World Refugee Day

To commemorate the World Refugee Day is an opportunity to honor refugees all over the world, acknowledge their courage and resilience.

Today, 20th of June, we are marking the World Refugees Day. There are no words to describe the complexities and obstacles that millions of people experience all around the world on yearly basis. Being conscious of this entangled reality, which affects the entire humankind, the UOC-UNITAR joint MA in Conflict, Peace & Security intends to contribute to the understanding of this phenomena by creating awareness and offering a multidisciplinary academic approach.

Taking this opportunity to endeavor public consciousness we asked Prof. Dr. Nikoloski, Assistant Professorial Research Fellow of the London School of Economics and course instructor of the MA in Conflict, Peace & Security, to write a few words.

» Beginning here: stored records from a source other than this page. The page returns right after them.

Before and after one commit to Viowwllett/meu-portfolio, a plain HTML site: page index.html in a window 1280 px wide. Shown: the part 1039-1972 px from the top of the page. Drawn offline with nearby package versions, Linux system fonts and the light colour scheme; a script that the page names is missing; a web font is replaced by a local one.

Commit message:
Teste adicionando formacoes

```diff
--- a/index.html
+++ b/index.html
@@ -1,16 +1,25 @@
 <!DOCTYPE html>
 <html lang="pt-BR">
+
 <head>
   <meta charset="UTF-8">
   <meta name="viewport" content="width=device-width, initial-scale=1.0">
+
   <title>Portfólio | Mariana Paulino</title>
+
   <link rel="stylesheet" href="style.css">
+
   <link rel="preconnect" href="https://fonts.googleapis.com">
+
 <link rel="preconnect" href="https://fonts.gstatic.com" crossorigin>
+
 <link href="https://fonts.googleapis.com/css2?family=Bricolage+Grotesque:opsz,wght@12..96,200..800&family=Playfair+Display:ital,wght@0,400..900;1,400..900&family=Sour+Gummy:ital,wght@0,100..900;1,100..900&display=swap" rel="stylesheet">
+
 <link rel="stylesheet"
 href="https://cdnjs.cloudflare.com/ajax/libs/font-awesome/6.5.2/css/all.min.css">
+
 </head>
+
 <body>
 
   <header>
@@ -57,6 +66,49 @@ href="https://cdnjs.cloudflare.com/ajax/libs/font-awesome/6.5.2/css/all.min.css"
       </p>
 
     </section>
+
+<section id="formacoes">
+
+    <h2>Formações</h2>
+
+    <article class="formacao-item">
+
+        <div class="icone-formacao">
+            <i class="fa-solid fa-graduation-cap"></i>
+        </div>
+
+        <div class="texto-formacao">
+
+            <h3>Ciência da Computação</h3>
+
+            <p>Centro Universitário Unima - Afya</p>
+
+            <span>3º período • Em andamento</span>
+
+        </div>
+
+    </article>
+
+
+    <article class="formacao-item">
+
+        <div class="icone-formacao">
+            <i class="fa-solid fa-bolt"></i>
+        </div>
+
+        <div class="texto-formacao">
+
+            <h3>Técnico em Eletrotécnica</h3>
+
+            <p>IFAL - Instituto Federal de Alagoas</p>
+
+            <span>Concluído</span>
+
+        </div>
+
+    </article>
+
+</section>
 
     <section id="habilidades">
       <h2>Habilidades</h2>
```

More pressing challenges stemming from environmental shocks and fragile states, the problem of refugees is expected to be exacerbated in the short to medium term

“Today we are marking the international world day of refugees, 20th of June. And while the first association sparks images of the rivers of people cross the Balkans on their way from the worn torn regions in Iraq and Syria to Western Europe, we ought to understand that the problem is far from resolved. More importantly, as we face more pressing challenges stemming from environmental shocks and fragile states, the problem of refugees is expected to be exacerbated in the short to medium term.

For example, in a recent study published by the World Bank using household survey data from a wide variety of countries in Sub-Saharan Africa, show indeed that environmental shocks (e.g. droughts) are the most common type of shocks that households experience. More importantly migration is a common coping strategy for poor households in rural areas. In Niger, for instance, poor households were three times more likely to migrate for work as a coping strategy, compared with non-poor households. In Malawi and Uganda, poor households are also more likely to report working more to cope with a shock. This finding broadly holds when controlling for different types of shock (Nikoloski et al, 2018).

We can only imagine that as droughts intensify and as more and more countries (and tribes within countries) fight for pressure water resources, that the situation could get even worse, with many people forced out of their homes, ultimately becoming refugees.”

Taking into account the plural reality and challenges that refugees face, UOC and UNITAR intend to contribute to the UN 2030 Agenda for Sustainable Development through its joint programs as the MA in Conflict, Peace & Security.